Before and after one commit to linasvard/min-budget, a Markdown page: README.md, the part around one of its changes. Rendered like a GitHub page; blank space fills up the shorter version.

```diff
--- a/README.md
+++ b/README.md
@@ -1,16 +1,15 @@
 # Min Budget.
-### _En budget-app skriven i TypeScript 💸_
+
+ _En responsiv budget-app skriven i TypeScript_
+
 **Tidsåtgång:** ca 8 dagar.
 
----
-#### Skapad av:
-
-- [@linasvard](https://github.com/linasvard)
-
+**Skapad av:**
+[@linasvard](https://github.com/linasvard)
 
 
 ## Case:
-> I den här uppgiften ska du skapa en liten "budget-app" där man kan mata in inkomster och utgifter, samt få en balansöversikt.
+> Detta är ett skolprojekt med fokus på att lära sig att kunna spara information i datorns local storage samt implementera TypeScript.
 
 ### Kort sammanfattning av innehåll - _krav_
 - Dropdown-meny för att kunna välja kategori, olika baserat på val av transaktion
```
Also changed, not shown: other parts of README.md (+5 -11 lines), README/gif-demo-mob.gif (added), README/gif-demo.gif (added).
● ● ● ●
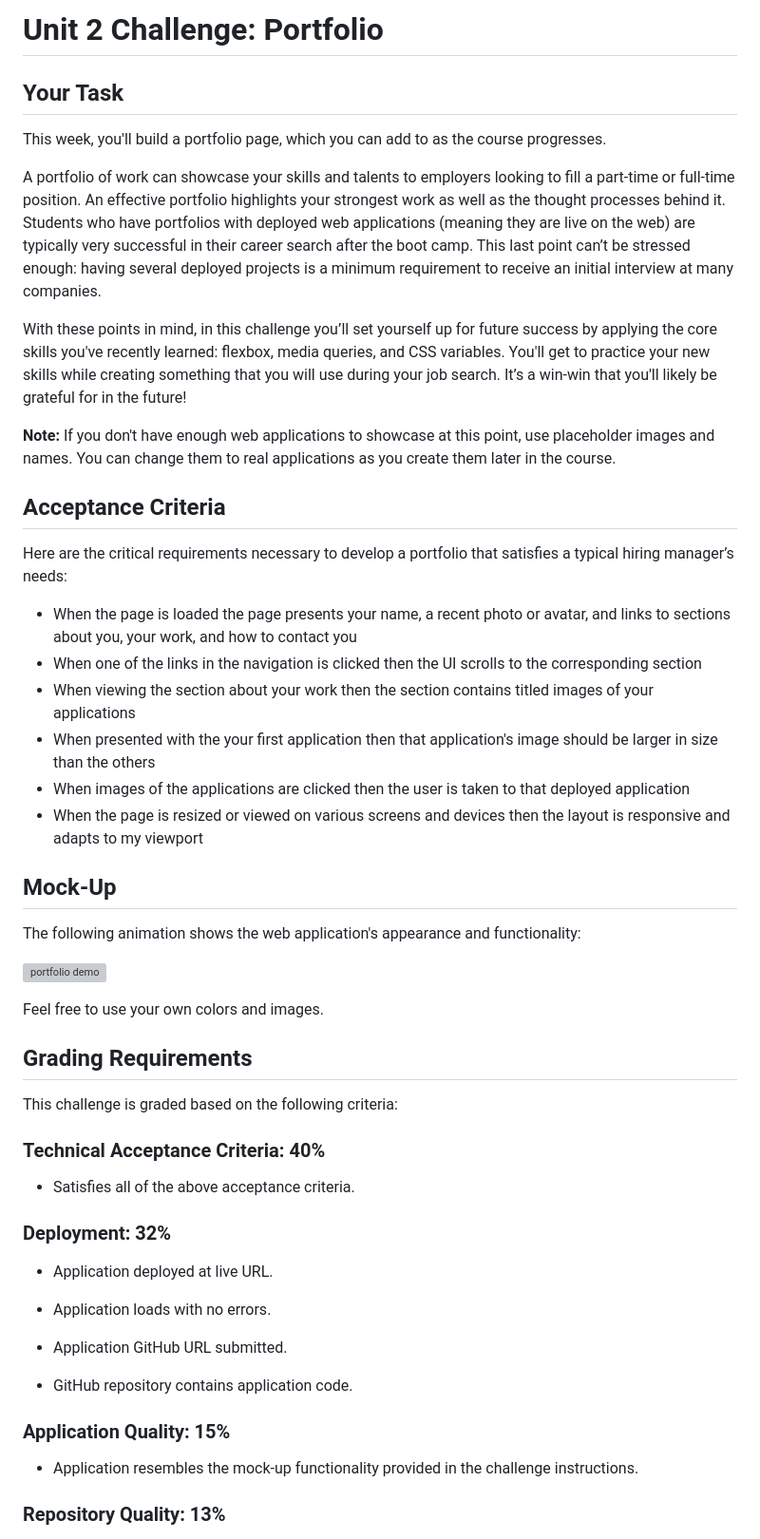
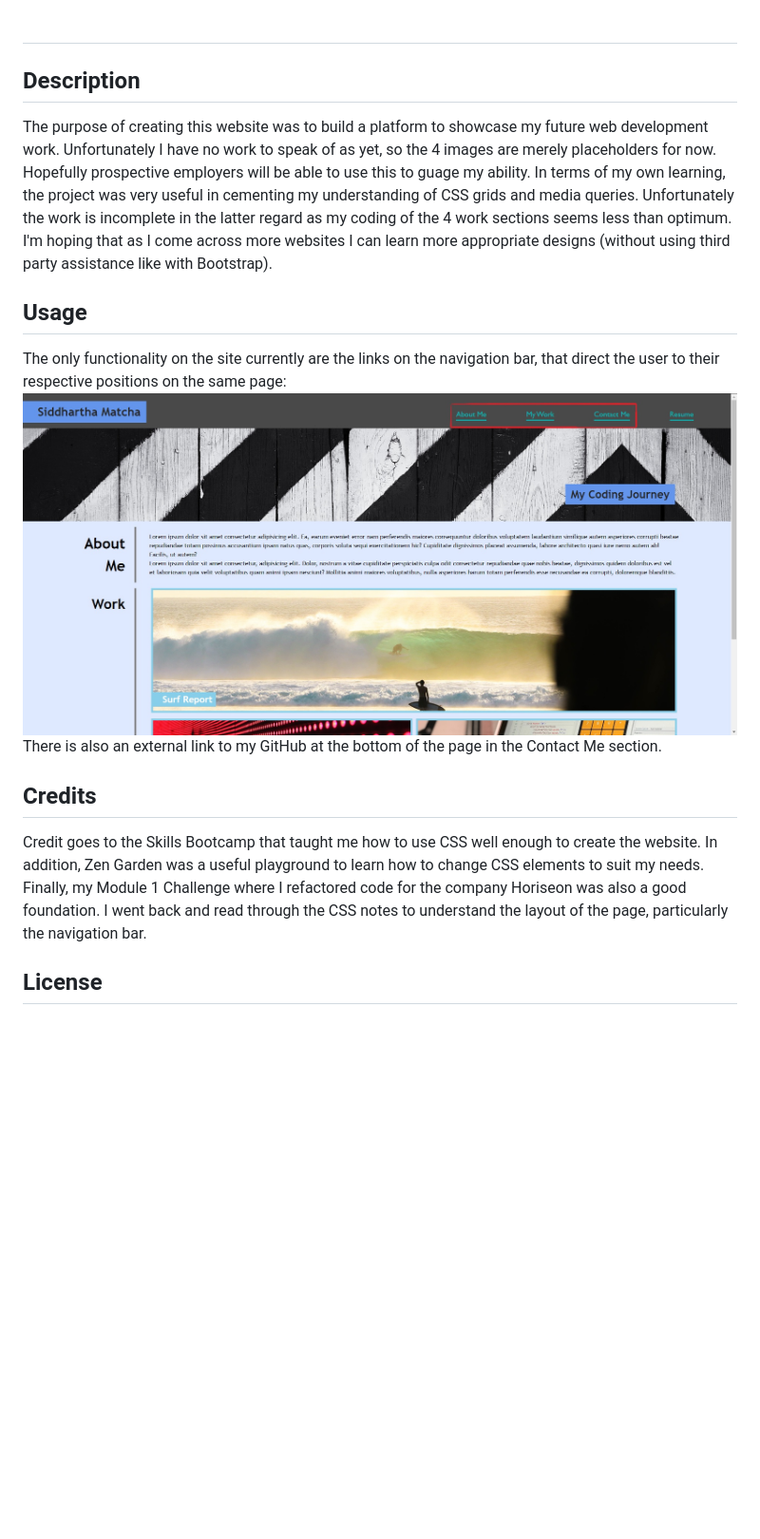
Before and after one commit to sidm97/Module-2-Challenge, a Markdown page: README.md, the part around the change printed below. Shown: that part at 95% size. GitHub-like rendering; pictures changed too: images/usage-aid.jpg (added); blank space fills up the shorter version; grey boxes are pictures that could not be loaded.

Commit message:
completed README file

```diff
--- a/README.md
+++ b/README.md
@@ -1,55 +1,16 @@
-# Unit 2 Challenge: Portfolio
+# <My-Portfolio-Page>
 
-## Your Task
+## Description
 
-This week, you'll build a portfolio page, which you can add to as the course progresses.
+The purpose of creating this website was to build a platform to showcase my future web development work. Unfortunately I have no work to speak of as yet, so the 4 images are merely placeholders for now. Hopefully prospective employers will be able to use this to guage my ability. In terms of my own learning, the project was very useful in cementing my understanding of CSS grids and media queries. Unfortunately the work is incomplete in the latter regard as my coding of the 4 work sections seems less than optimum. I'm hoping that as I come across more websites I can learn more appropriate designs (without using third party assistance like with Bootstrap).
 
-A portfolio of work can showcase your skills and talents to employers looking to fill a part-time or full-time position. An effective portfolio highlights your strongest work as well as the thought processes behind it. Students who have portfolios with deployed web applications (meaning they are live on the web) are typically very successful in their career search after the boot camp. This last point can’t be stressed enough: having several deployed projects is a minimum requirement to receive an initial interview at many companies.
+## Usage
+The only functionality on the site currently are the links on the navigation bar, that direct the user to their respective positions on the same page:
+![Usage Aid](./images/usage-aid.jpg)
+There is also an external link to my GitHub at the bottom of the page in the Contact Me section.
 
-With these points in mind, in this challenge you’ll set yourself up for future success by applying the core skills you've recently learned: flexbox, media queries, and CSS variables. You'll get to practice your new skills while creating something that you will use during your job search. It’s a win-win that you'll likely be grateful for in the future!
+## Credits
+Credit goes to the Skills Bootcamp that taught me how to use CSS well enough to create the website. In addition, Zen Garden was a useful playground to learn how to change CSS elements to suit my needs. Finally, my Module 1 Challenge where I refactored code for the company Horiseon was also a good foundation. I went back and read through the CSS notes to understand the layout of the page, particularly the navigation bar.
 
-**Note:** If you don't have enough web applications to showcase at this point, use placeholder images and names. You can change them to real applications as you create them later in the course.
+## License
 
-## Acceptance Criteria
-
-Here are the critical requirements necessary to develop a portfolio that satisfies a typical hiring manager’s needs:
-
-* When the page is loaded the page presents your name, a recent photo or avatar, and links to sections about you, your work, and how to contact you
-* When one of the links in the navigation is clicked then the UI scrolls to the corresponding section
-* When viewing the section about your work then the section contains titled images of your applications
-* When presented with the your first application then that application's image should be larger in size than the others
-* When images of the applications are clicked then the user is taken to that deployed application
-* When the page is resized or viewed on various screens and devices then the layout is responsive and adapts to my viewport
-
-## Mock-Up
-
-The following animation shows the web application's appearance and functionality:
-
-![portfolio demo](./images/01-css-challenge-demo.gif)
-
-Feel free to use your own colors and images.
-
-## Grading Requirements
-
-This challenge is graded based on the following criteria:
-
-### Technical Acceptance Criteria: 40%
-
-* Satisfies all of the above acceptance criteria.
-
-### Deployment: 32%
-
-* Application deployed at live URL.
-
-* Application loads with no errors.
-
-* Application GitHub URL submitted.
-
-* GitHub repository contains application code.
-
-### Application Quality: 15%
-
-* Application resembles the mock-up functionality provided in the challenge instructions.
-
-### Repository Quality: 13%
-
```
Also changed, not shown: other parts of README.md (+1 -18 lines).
● ● ● ●
▸ **What is being asked**:
Going through the records, work out how many lines contain the word "README". Please answer with the number only.

▸ **Reply**:
9